### [WHAT NEEDS TO BE DONE]
The entries below are to be repeated exactly, and their pictures left out.

Segment Start: EXERCISE MATERIALS

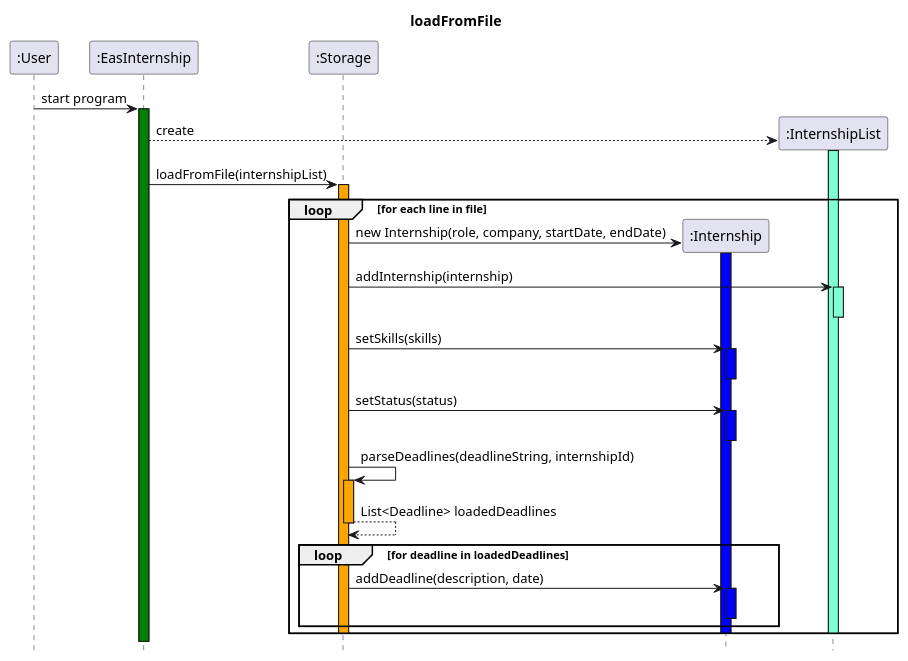
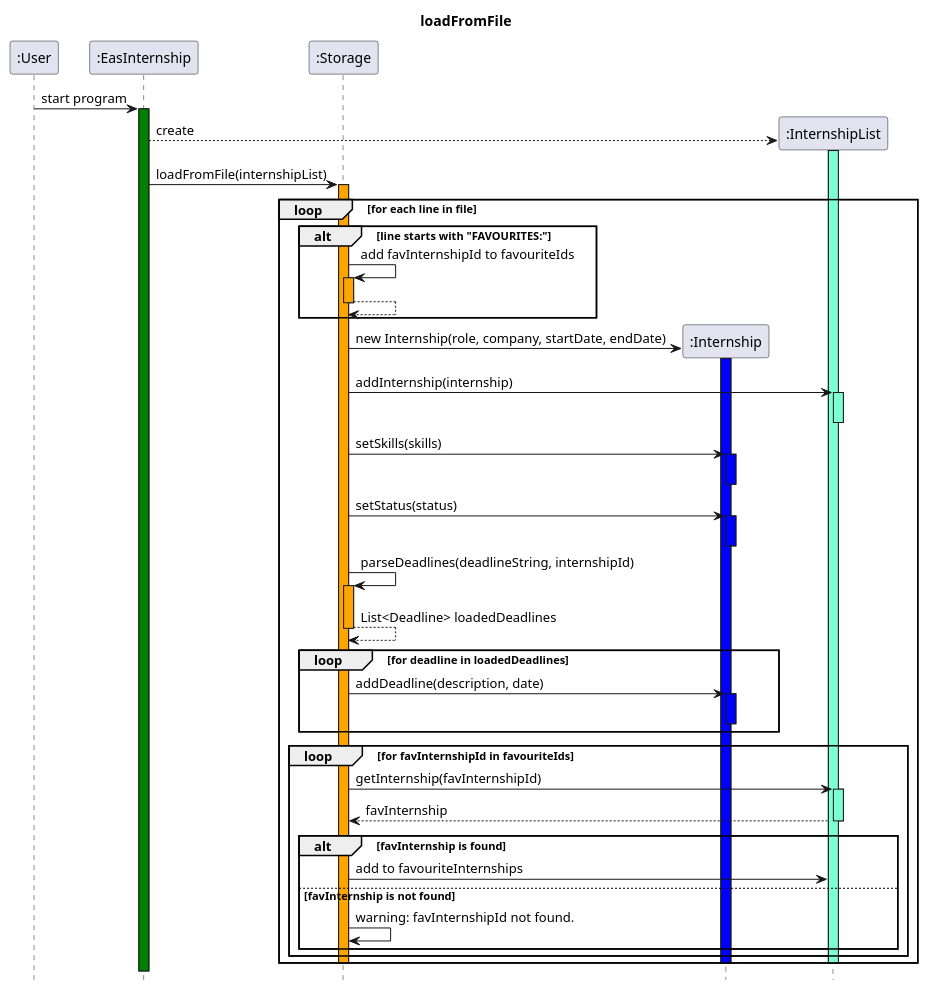
Before and after one commit to nus-cs2113-AY2425S1/tp: the diagram in docs/UML/loadFromFile.puml, drawn with PlantUML. The commit also changed 1 other file, not shown here.

```diff
--- a/docs/UML/loadFromFile.puml
+++ b/docs/UML/loadFromFile.puml
@@ -1,47 +1,69 @@
 @startuml
 Title loadFromFile
 hide footbox
 participant ":User"
 participant ":EasInternship"
 participant ":Storage"
 participant ":Internship"
 participant ":InternshipList"
 
 ":User"->":EasInternship": start program
 activate ":EasInternship" #green
 ":EasInternship"-->":InternshipList" **: create
 activate ":InternshipList" #aquamarine
 deactivate ":InternshipList"
 ":EasInternship"->":Storage": loadFromFile(internshipList)
 activate ":Storage" #orange
 
 loop for each line in file
+
+    alt line starts with "FAVOURITES:"
+        ":Storage" -> ":Storage" : add favInternshipId to favouriteIds
+        activate ":Storage" #orange
+        return
+
+        end
+
     ":Storage"-> ":Internship" **: new Internship(role, company, startDate, endDate)
     activate ":Internship" #blue
     ":Storage"->":InternshipList": addInternship(internship)
     activate ":InternshipList" #aquamarine
     deactivate ":InternshipList"
     ":Storage" -> ":Internship" :setSkills(skills)
     activate ":Internship" #blue
     deactivate ":Internship"
     ":Storage" -> ":Internship" : setStatus(status)
     activate ":Internship" #blue
     deactivate ":Internship"
 
     ":Storage" -> ":Storage": parseDeadlines(deadlineString, internshipId)
     activate ":Storage" #orange
     return List<Deadline> loadedDeadlines
     loop for deadline in loadedDeadlines
         ":Storage" -> ":Internship" : addDeadline(description, date)
         activate ":Internship" #blue
         deactivate ":Internship"
     end
 
+    loop for favInternshipId in favouriteIds
+        ":Storage" -> ":InternshipList" : getInternship(favInternshipId)
+        activate ":InternshipList" #aquamarine
+        ":InternshipList" --> ":Storage" : favInternship
+        deactivate ":InternshipList"
+
+        alt favInternship is found
+            ":Storage" -> ":InternshipList" : add to favouriteInternships
+        else favInternship is not found
+            ":Storage" -> ":Storage" : warning: favInternshipId not found.
+        end
+
+    end
+
         deactivate ":Storage"
         deactivate ":Internship"
         deactivate ":InternshipList"
 end
 deactivate ":Storage"
 
 
 @enduml
```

Segment End: EXERCISE MATERIALS

### [WORKED SOLUTION]
Before and after one commit to nus-cs2113-AY2425S1/tp: the diagram in docs/UML/loadFromFile.puml, drawn with PlantUML. The commit also changed 1 other file, not shown here.

```diff
--- a/docs/UML/loadFromFile.puml
+++ b/docs/UML/loadFromFile.puml
@@ -1,47 +1,69 @@
 @startuml
 Title loadFromFile
 hide footbox
 participant ":User"
 participant ":EasInternship"
 participant ":Storage"
 participant ":Internship"
 participant ":InternshipList"
 
 ":User"->":EasInternship": start program
 activate ":EasInternship" #green
 ":EasInternship"-->":InternshipList" **: create
 activate ":InternshipList" #aquamarine
 deactivate ":InternshipList"
 ":EasInternship"->":Storage": loadFromFile(internshipList)
 activate ":Storage" #orange
 
 loop for each line in file
+
+    alt line starts with "FAVOURITES:"
+        ":Storage" -> ":Storage" : add favInternshipId to favouriteIds
+        activate ":Storage" #orange
+        return
+
+        end
+
     ":Storage"-> ":Internship" **: new Internship(role, company, startDate, endDate)
     activate ":Internship" #blue
     ":Storage"->":InternshipList": addInternship(internship)
     activate ":InternshipList" #aquamarine
     deactivate ":InternshipList"
     ":Storage" -> ":Internship" :setSkills(skills)
     activate ":Internship" #blue
     deactivate ":Internship"
     ":Storage" -> ":Internship" : setStatus(status)
     activate ":Internship" #blue
     deactivate ":Internship"
 
     ":Storage" -> ":Storage": parseDeadlines(deadlineString, internshipId)
     activate ":Storage" #orange
     return List<Deadline> loadedDeadlines
     loop for deadline in loadedDeadlines
         ":Storage" -> ":Internship" : addDeadline(description, date)
         activate ":Internship" #blue
         deactivate ":Internship"
     end
 
+    loop for favInternshipId in favouriteIds
+        ":Storage" -> ":InternshipList" : getInternship(favInternshipId)
+        activate ":InternshipList" #aquamarine
+        ":InternshipList" --> ":Storage" : favInternship
+        deactivate ":InternshipList"
+
+        alt favInternship is found
+            ":Storage" -> ":InternshipList" : add to favouriteInternships
+        else favInternship is not found
+            ":Storage" -> ":Storage" : warning: favInternshipId not found.
+        end
+
+    end
+
         deactivate ":Storage"
         deactivate ":Internship"
         deactivate ":InternshipList"
 end
 deactivate ":Storage"
 
 
 @enduml
```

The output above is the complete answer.